It is said that the future promise of any nation can be directly measured by the current prospects of its youth. The Voices of Youth Coalition believes that current prospects of the Ghanaian youth do not make for a future of good promise. In fact, the state of youth unemployment in particular are at a boiling point, with many young people feeling a sense of frustration and hopelessness. Ghana has a chance to escape bad examples from neighbouring countries where widespread youth unemployment led to a youth revolution, with violence and insecurity. To do so, the nation needs to address the youth challenge from the ground up and the National Youth Policy provides an essential vehicle for achieving this.

To support Government’s efforts in the formulation of youth policy, members of the Voices of Youth Coalition have proactively undertaken a year-long process to collect youth input, views and perspectives. These are contained in the ‘People’s National Youth Policy’ which was unveiled in January 2018 and available online at Since then, the Coalition has held a series of advocacy activities at the grassroots, regional and national levels, including engagements with national and regional offices of the National Youth Authority and mobilising youth voices for a National Youth Policy.

The Voices of Youth Coalition believes that at this point, presidential intervention is needed before a National Youth Policy can be realised. The Coalition believes that His Excellency Nana Addo Dankwa Akufo-Addo is not only passionate about youth development in Ghana but also has a sacred duty to ensure a more youth-inclusive Ghanaian society. This is why the Coalition is calling on His Excellency to, as a matter of urgency, put in place a process for the review of existing policy and the formulation of a new National Youth Policy.


 Signed for the Voices of Youth Coalition on this 12th day of August 2018

Emmanuel Edudzie

Convenor, Voices of Youth Coalition

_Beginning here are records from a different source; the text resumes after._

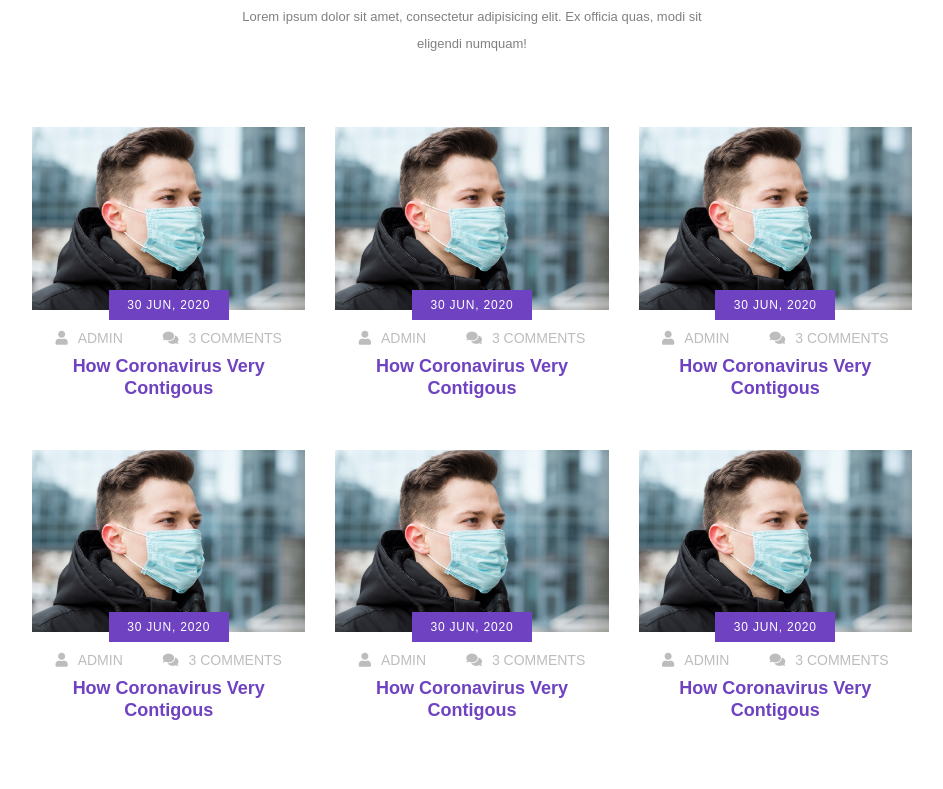
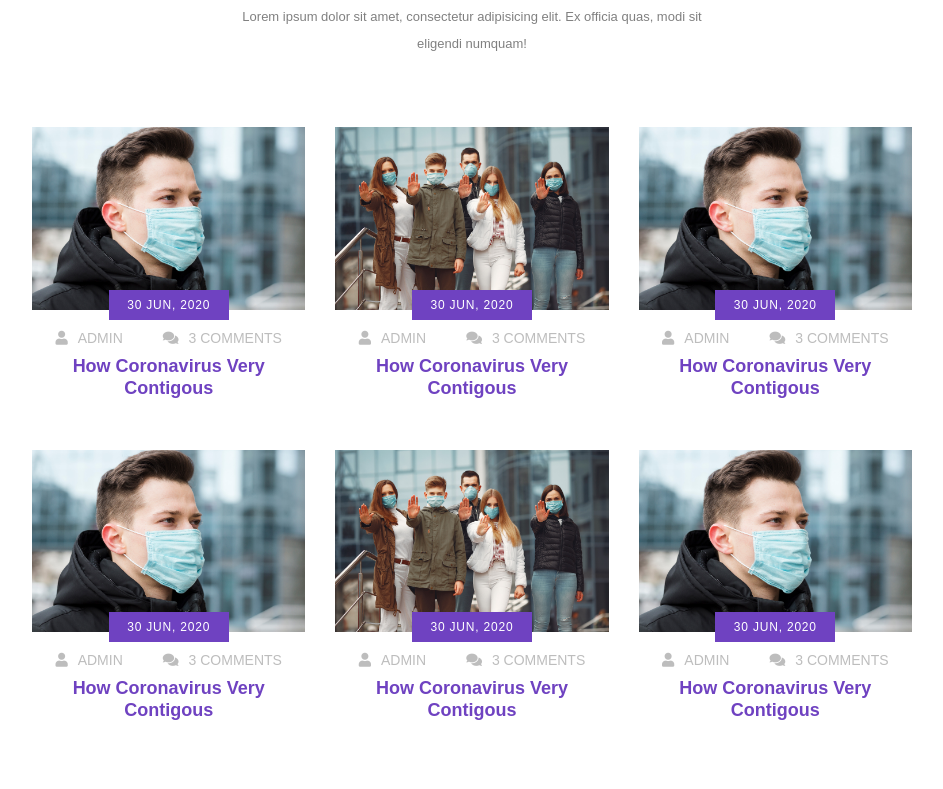
Before and after one commit to nguyenviet02/covid-blog, a plain HTML site: page index.html in a window 1280 px wide. Shown: the part 597-1386 px from the top of the page, without its empty margins (168-1111 px from the left). Drawn offline with Linux system fonts and the light colour scheme.

Commit message:
Add image

```diff
--- a/index.html
+++ b/index.html
@@ -151,7 +151,7 @@
         </h3>
       </div>
       <div class="post">
-        <img src="./images/pic1.jpg" alt="">
+        <img src="./images/pic2.jpg" alt="">
         <div class="time">30 JUN, 2020</div>
         <div class="info">
           <div class="author">
@@ -205,7 +205,7 @@
         </h3>
       </div>
       <div class="post">
-        <img src="./images/pic1.jpg" alt="">
+        <img src="./images/pic2.jpg" alt="">
         <div class="time">30 JUN, 2020</div>
         <div class="info">
           <div class="author">
```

Executive Director, Youth Empowerment Synergy





[1] 2010 National Housing and Population Census - Summary Report of Final Results:
[2] The state of youth policy in 2014: